    This new tool is just adding several ''Suggestions'' of courses that I can add to my program (or plan). Calling that a practice plan is probably misleading but this remains a useful tool to help some of us in selecting good courses for our level in the Tonebase library.

     

    Someone with a formal guitar teacher could still use the Tonebase level system and the new tool in consultation with the teacher. Nothing to lose from that.

    martin

    Thanks for the efforts of developing  this new tool. I am sure it can evolve and improve over time.

    Like 1
    • Alexander
    • Xander
    • 4 mths ago
    • Reported - view

    WoW, I'm also surprised at how many users just deem this feature unnecessary!

     

    I think is obvious the majority of users (at least the ones that reply here), are at a level where they already know what they are doing and have a clear path to follow, they are also aware of what they lack but have the wisdom to choose the techniques and lessons that are relevant to their goals.

     

    However, having come to ToneBase as a complete beginner, this was one of my most requested features, because as a beginner, you really don't know where to start and how much time to dedicate to each technique on a daily or weekly basis. 

     

    Therefore, beginners are the ones that will benefit most from having a working feature like this practice plan. So personally, I think this feature is a step in the right direction to make the platform more welcoming to beginners.

     

    Having said that, although the quiz properly places you within a level, the fundamental issues with this feature are:

     

    1. The lack of beginner lessons.
      1. Beginners are the ones who will benefit the most from these practice plans, but there are not enough lessons to master the essential techniques. I have had to go out of ToneBase several times in order to learn the fundamentals of the guitar, including:
        1. How to create a beautiful tone
        2. How to master the fretboard by learning how the guitar is organized, note patterns on the guitar & interval patterns.
        3. Music Theory
          1. Chromatic, Diatonic Scale, Major, Minor
          2. Harmony > Chords: Major, Minor, 7th, Sus, Dim, Aug
          3. Circle of 5ths and order of sharps & flats
        4. I can go on with this list.
          1. Currently, I don't feel I have gotten enough of this platform because it has only helped me to figure out what I need to learn, but then I have to go out and research by myself how to learn it from somewhere else. 
        5. So in short, the Practice Plan feature is not reaching the audience that will benefit the most (beginners) due to lack of content.

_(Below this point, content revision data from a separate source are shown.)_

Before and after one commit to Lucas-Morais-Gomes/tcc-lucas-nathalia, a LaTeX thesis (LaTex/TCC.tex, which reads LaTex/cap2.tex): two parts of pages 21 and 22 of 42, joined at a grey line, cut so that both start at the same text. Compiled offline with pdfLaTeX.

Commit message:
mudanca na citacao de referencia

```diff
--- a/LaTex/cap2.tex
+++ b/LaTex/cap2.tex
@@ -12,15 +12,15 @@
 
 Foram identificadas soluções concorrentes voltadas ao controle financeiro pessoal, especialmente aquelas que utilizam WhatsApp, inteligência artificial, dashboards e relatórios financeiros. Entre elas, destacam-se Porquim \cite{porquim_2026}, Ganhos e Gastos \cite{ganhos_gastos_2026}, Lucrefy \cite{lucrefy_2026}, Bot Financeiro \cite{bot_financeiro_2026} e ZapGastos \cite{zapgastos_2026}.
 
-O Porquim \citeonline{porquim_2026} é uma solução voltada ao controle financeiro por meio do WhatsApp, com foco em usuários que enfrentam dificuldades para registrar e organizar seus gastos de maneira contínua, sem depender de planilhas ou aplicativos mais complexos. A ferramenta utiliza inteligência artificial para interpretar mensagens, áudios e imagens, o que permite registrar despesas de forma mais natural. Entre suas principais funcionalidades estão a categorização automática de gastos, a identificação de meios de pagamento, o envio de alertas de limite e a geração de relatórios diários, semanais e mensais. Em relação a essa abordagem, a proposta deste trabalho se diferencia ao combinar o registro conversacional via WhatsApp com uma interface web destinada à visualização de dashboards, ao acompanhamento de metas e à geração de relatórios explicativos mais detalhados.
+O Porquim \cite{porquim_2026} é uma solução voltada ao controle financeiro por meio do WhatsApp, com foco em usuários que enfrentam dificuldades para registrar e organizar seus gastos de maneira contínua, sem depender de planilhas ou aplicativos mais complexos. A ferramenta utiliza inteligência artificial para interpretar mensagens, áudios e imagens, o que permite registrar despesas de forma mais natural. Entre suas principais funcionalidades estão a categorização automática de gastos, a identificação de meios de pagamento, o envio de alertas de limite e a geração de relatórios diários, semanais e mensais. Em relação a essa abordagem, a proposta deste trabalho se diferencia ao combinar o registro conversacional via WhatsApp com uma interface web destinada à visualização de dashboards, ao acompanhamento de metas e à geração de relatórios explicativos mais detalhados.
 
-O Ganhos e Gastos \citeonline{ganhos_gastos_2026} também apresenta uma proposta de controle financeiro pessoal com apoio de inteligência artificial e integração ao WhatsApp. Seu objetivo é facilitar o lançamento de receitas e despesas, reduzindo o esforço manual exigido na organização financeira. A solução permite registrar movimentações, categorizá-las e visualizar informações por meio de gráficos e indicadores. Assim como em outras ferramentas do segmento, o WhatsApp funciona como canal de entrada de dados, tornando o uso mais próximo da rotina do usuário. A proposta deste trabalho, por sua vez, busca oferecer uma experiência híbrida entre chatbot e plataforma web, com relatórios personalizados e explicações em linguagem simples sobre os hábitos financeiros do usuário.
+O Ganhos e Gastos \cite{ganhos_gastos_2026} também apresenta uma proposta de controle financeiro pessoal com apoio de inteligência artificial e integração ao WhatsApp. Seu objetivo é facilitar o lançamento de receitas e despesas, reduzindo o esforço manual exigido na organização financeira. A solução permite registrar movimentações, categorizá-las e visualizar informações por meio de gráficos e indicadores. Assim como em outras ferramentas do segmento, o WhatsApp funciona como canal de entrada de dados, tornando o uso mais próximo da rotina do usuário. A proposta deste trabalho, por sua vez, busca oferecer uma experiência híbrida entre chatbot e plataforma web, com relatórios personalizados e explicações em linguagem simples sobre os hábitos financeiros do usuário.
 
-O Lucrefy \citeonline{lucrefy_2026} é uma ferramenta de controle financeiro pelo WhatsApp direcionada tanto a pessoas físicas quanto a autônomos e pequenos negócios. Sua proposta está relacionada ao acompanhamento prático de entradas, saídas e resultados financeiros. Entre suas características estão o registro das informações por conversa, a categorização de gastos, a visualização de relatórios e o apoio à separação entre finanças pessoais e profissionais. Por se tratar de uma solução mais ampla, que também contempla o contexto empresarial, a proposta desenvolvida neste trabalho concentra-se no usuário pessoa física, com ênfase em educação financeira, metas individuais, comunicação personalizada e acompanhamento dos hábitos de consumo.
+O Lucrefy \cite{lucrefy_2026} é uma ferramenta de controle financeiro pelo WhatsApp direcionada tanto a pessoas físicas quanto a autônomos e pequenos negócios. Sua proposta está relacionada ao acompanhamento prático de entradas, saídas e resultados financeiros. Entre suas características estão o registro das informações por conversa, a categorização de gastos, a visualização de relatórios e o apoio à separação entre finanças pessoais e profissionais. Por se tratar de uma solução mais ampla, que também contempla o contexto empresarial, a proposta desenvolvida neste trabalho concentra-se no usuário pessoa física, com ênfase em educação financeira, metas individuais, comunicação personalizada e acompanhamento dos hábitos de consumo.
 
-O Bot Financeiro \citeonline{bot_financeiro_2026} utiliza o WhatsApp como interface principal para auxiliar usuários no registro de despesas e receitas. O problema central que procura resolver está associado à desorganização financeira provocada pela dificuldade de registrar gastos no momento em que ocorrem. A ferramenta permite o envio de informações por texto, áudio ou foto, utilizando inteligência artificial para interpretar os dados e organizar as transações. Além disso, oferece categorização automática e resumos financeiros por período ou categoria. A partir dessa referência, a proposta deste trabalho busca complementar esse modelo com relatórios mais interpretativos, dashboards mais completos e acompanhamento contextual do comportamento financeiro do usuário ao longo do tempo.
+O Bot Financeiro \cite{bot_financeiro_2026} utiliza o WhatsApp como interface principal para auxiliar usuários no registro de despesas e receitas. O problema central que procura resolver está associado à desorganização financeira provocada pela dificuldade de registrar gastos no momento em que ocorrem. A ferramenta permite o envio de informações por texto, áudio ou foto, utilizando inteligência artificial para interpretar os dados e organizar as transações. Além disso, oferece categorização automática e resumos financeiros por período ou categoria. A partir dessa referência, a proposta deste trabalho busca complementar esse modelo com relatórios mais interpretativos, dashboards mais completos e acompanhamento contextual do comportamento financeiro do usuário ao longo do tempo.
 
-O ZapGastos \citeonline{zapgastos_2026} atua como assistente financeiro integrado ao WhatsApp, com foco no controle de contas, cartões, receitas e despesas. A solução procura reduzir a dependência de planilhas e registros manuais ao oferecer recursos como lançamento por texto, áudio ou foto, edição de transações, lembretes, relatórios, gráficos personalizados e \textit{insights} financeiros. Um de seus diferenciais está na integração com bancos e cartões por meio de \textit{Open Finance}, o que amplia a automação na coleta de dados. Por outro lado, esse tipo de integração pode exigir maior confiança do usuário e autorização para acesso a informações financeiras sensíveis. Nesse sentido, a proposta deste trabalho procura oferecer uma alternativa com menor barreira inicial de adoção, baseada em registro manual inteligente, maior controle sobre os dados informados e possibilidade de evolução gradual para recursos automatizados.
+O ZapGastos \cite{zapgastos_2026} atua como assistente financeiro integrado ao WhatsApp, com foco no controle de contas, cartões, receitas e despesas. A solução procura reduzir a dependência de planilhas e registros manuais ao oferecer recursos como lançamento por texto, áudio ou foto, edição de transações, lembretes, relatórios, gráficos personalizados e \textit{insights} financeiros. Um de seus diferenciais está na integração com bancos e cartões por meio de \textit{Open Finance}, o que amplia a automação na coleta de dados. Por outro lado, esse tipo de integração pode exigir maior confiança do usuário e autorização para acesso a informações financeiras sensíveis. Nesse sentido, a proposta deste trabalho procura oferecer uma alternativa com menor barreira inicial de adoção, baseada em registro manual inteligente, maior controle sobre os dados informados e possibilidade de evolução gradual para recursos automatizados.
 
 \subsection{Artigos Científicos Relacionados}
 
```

Although the same may be true of more advanced players who mention they didn't find anything interesting in their recommendations, that is not that their level is wrong, but rather the content is lacking.
        6. I should also mention that you have good lessons on "How to Practice" that are not being recommended on these levels, probably because they are on the event section, like this one https://app.tonebase.co/guitar/live/player/phil-goldenberg-how-to-practice-when-there-is-no-time
        7. Another issue I find with the recommendations list is that it includes lessons that I already completed, however, they are not marked as such on the list, you have to keep track of those lessons manually.
    2.  Currently, there is no order to follow for what lessons/techniques to learn first.
      1. As another beginner mentioned, what is really needed is a "Learning Path" that takes you from beginner to concert in a progressive way.
        1. I know you have beginner courses, I love Daniel's course for Beignner 1, but it's more of a "Beginner Reading Music Course", than a "Beginner Guitar Technique Course", as it already presumes you can keep your eyes on the Music Sheet, rather than the guitar, skips over mastery of the fretboard, and it doesn't have enough exercises for techniques like Rest Stroke, Free Stroke, Arpeggios, etc. For me, it became necessary to learn those first before I could keep my eyes on the music sheet while I played with Daniel. And to learn those techniques I used the Kitharologus and other courses outside ToneBase, because I couldn't find a course that progressively took me through those initial techniques.
        2. It is obvious that there is an order to learn things and a lot of my time this first year has gone to figure out what I need to learn, the order to do it, and how much I need to master each technique before I move on to the next. It would have save me a lot of time if ToneBase could give me an order to follow, instead of leaving the student who know nothing to figure out things for himself.
    3. Lastly, you need to be more specific about the requirements to move into a different level.
      1. For example, I can play and switch between Rest Stroke & Free Stroke, but not with 16th notes at a 120 tempo. What level will be that? What speed do you need to achieve with Rest & Free Stroke for Level 4 for example?
      2. Currently, this is open to each person's interpretation.
      3. Having clear requirements for each level will also mean that as a student we have clear goals to achieve in order to move into the next level (that's another thing that I liked about Kitharologus, it gives you specific goals to attain for each lesson and tells you when to move on, Tonebase needs something like that).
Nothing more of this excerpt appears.